Excerpts from a dataset

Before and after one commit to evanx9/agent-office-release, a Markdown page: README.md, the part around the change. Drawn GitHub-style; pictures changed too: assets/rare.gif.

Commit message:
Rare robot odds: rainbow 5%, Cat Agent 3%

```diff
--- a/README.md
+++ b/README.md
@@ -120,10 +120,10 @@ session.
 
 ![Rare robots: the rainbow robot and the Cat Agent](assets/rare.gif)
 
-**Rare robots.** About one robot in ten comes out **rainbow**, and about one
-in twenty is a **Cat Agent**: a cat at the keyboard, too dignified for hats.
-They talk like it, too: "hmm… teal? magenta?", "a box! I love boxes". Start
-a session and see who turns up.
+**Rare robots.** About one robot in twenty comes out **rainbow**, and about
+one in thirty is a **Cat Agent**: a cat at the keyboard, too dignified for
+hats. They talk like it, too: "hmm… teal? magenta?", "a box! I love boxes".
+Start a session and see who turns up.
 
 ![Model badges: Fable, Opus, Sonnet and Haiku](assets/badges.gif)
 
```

---

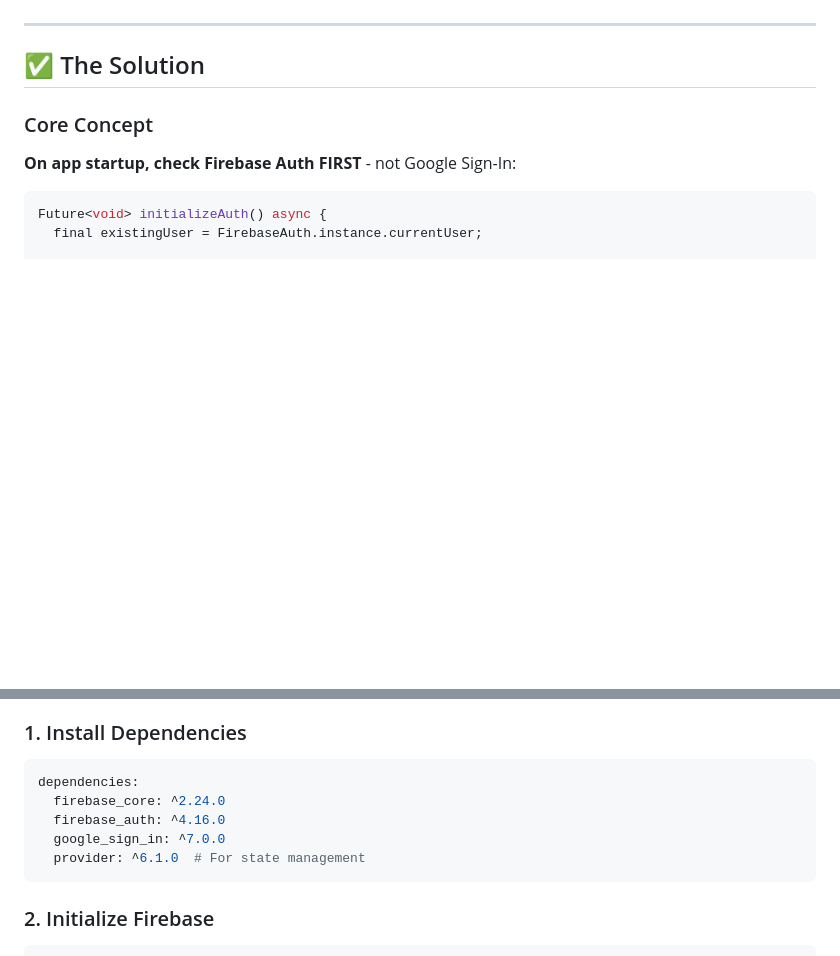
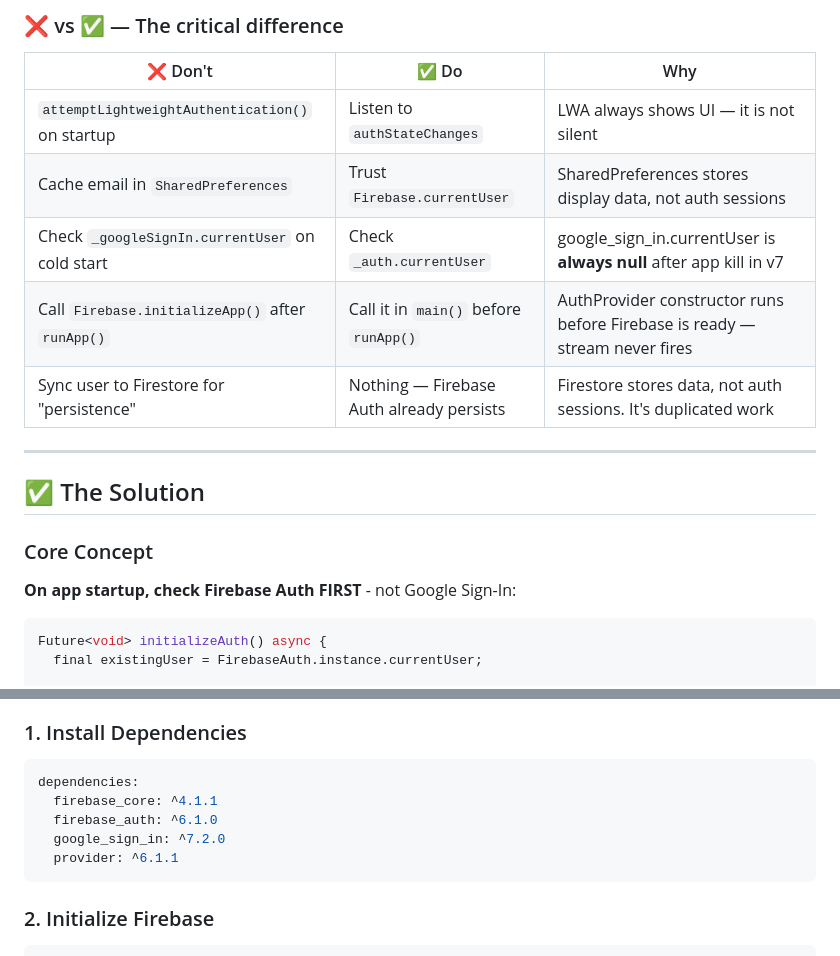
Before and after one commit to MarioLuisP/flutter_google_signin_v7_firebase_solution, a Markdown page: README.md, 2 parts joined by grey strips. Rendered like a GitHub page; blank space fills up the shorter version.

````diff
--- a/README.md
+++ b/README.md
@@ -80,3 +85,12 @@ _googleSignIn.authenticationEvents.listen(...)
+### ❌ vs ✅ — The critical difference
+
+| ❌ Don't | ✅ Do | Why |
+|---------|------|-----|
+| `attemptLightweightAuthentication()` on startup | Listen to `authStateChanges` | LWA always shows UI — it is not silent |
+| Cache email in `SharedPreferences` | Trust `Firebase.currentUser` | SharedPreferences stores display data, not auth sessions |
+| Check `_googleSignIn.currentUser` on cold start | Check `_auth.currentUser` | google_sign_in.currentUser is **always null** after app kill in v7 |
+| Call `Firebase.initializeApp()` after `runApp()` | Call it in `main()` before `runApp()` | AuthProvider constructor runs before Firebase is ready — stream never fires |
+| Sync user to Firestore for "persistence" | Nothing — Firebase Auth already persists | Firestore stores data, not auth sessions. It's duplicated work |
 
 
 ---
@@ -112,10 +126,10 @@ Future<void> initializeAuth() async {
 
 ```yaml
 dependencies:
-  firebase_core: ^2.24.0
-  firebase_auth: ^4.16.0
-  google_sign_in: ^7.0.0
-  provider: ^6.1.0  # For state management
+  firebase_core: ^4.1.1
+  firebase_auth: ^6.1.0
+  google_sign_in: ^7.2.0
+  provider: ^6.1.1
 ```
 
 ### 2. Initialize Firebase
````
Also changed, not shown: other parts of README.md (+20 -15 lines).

==

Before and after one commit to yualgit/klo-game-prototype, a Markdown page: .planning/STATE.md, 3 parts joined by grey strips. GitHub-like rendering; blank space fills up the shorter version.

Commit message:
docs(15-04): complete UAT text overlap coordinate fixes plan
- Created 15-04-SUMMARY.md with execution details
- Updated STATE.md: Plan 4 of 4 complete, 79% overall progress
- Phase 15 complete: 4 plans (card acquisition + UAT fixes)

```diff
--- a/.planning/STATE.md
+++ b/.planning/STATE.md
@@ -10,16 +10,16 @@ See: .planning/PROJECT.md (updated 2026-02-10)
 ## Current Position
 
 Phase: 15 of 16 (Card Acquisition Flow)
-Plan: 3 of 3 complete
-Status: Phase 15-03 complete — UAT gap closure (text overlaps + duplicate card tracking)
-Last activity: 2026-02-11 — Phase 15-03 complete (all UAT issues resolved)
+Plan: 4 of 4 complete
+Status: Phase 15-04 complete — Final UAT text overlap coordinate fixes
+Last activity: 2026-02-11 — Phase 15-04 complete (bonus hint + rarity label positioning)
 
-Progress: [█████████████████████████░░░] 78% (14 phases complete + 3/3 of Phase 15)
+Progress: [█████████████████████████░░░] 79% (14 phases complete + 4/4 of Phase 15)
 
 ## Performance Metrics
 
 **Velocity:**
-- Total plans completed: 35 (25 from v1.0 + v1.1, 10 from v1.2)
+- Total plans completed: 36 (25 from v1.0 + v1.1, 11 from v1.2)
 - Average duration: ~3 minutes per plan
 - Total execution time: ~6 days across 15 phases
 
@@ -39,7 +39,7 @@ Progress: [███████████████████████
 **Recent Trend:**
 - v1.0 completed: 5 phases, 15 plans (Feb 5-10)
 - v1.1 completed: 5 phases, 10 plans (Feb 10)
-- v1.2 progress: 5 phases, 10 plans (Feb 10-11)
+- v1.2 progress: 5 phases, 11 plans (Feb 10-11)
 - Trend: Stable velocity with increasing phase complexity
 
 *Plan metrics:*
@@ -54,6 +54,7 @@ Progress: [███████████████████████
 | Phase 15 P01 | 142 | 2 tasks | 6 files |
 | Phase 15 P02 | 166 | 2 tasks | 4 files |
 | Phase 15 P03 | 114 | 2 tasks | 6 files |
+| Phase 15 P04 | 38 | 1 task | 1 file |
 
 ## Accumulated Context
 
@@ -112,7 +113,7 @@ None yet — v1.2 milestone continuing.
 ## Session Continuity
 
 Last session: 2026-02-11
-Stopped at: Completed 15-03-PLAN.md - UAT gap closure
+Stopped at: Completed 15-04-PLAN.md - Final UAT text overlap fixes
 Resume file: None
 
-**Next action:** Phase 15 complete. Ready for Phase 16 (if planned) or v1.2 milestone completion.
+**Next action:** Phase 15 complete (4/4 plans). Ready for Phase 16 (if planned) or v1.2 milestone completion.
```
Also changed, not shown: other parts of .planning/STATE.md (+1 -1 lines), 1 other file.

## Exercise objective
The lines holding the word "planning" are the answer. Pull them out of the records and copy them.

## Response area
Before and after one commit to yualgit/klo-game-prototype, a Markdown page: .planning/STATE.md, 3 parts joined by grey strips. GitHub-like rendering; blank space fills up the shorter version.
--- a/.planning/STATE.md
+++ b/.planning/STATE.md
@@ -10,16 +10,16 @@ See: .planning/PROJECT.md (updated 2026-02-10)
Also changed, not shown: other parts of .planning/STATE.md (+1 -1 lines), 1 other file.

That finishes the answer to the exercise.